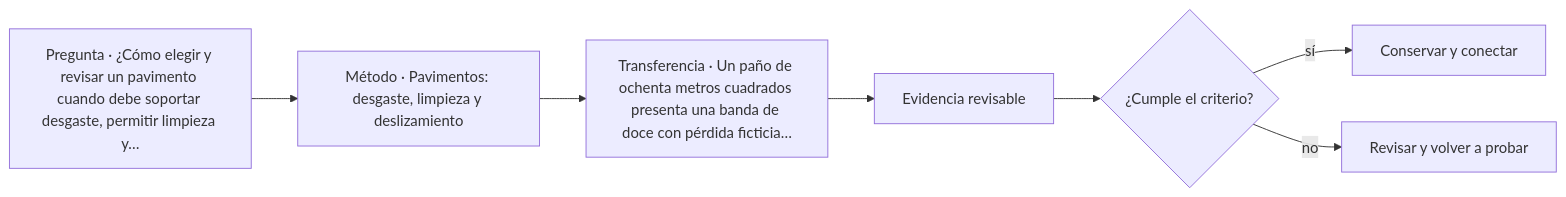
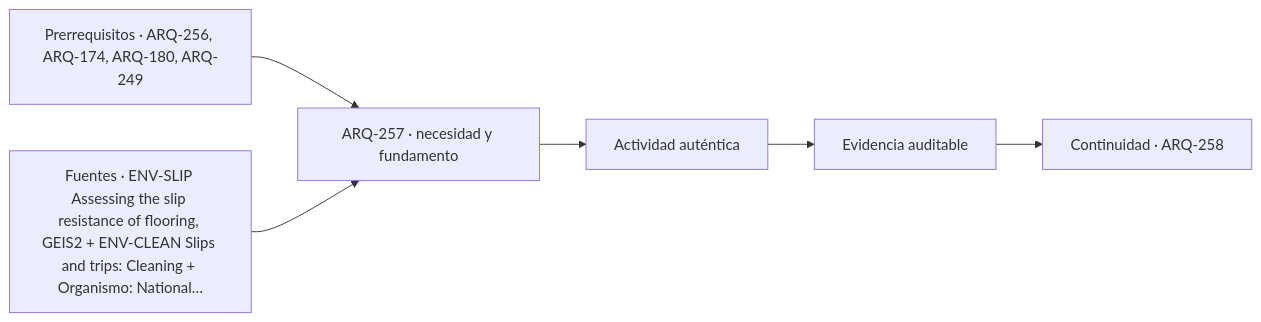
Before and after one commit to vladimiracunadev-create/architecture-built-environment-learning-program: the diagram in classes/parte-26/ARQ-257.md, drawn with Mermaid. The commit also changed other lines of this file and 761 other files, not shown here.

````diff
--- a/classes/parte-26/ARQ-257.md
+++ b/classes/parte-26/ARQ-257.md
@@ -115,9 +127,8 @@
 ```mermaid
 flowchart LR
-    Q["Pregunta · ¿Cómo elegir y revisar un pavimento cuando debe soportar desgaste, permitir limpieza y…"] --> M["Método · Pavimentos: desgaste, limpieza y deslizamiento"]
-    M --> P["Transferencia · Un paño de ochenta metros cuadrados presenta una banda de doce con pérdida ficticia…"]
-    P --> E["Evidencia revisable"]
-    E --> C{"¿Cumple el criterio?"}
-    C -->|sí| T["Conservar y conectar"]
-    C -->|no| R["Revisar y volver a probar"]
+    A["Prerrequisitos · ARQ-256, ARQ-174, ARQ-180, ARQ-249"] --> B["ARQ-257 · necesidad y fundamento"]
+    S["Fuentes · ENV-SLIP Assessing the slip resistance of flooring, GEIS2 + ENV-CLEAN Slips and trips: Cleaning + Organismo: National…"] --> B
+    B --> C["Actividad auténtica"]
+    C --> D["Evidencia auditable"]
+    D --> E["Continuidad · ARQ-258"]
 ```
````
-*-*-
**Activity:**
Retype every record as it stands. None of the pictures should appear.

**Finished task:**
Before and after one commit to vladimiracunadev-create/architecture-built-environment-learning-program: the diagram in classes/parte-26/ARQ-257.md, drawn with Mermaid. The commit also changed other lines of this file and 761 other files, not shown here.

````diff
--- a/classes/parte-26/ARQ-257.md
+++ b/classes/parte-26/ARQ-257.md
@@ -115,9 +127,8 @@
 ```mermaid
 flowchart LR
-    Q["Pregunta · ¿Cómo elegir y revisar un pavimento cuando debe soportar desgaste, permitir limpieza y…"] --> M["Método · Pavimentos: desgaste, limpieza y deslizamiento"]
-    M --> P["Transferencia · Un paño de ochenta metros cuadrados presenta una banda de doce con pérdida ficticia…"]
-    P --> E["Evidencia revisable"]
-    E --> C{"¿Cumple el criterio?"}
-    C -->|sí| T["Conservar y conectar"]
-    C -->|no| R["Revisar y volver a probar"]
+    A["Prerrequisitos · ARQ-256, ARQ-174, ARQ-180, ARQ-249"] --> B["ARQ-257 · necesidad y fundamento"]
+    S["Fuentes · ENV-SLIP Assessing the slip resistance of flooring, GEIS2 + ENV-CLEAN Slips and trips: Cleaning + Organismo: National…"] --> B
+    B --> C["Actividad auténtica"]
+    C --> D["Evidencia auditable"]
+    D --> E["Continuidad · ARQ-258"]
 ```
````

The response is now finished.